_WHAT YOU HAVE TO DO_
Work out how many lines in these entries include the string "original", and give only that figure.

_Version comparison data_
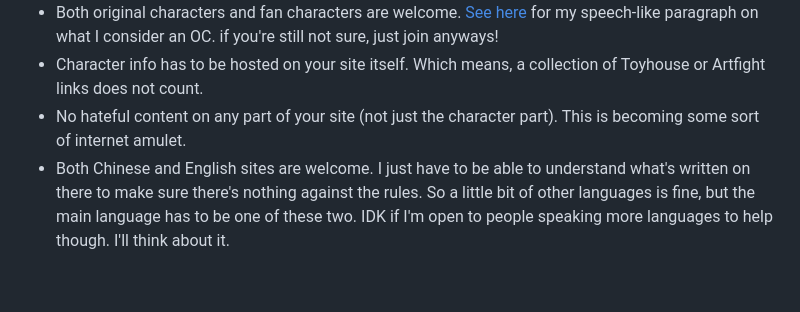
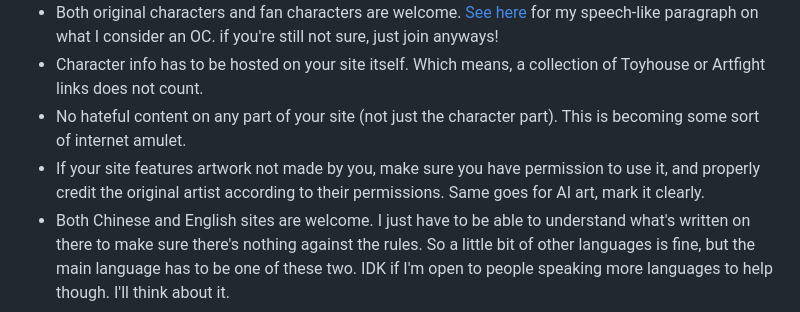
Before and after one commit to Tofutush/oc-webring, a Markdown page: en/join.md, the part around the change. Drawn GitHub-style; blank space fills up the shorter version.

Commit message:
add rule

```diff
--- a/en/join.md
+++ b/en/join.md
@@ -18,6 +18,7 @@ I'm so glad you wanna join! Please read the rules before doing so:
 - Both original characters and fan characters are welcome. [See here](/en/about/) for my speech-like paragraph on what I consider an OC. if you're still not sure, just join anyways!
 - Character info has to be hosted on your site itself. Which means, a collection of Toyhouse or Artfight links does not count.
 - No hateful content on any part of your site (not just the character part). This is becoming some sort of internet amulet.
+- If your site features artwork not made by you, make sure you have permission to use it, and properly credit the original artist according to their permissions. Same goes for AI art, mark it clearly.
 - Both Chinese and English sites are welcome. I just have to be able to understand what's written on there to make sure there's nothing against the rules. So a little bit of other languages is fine, but the main language has to be one of these two. IDK if I'm open to people speaking more languages to help though. I'll think about it.
 
 ## How to join
```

_ANSWER SPACE_
2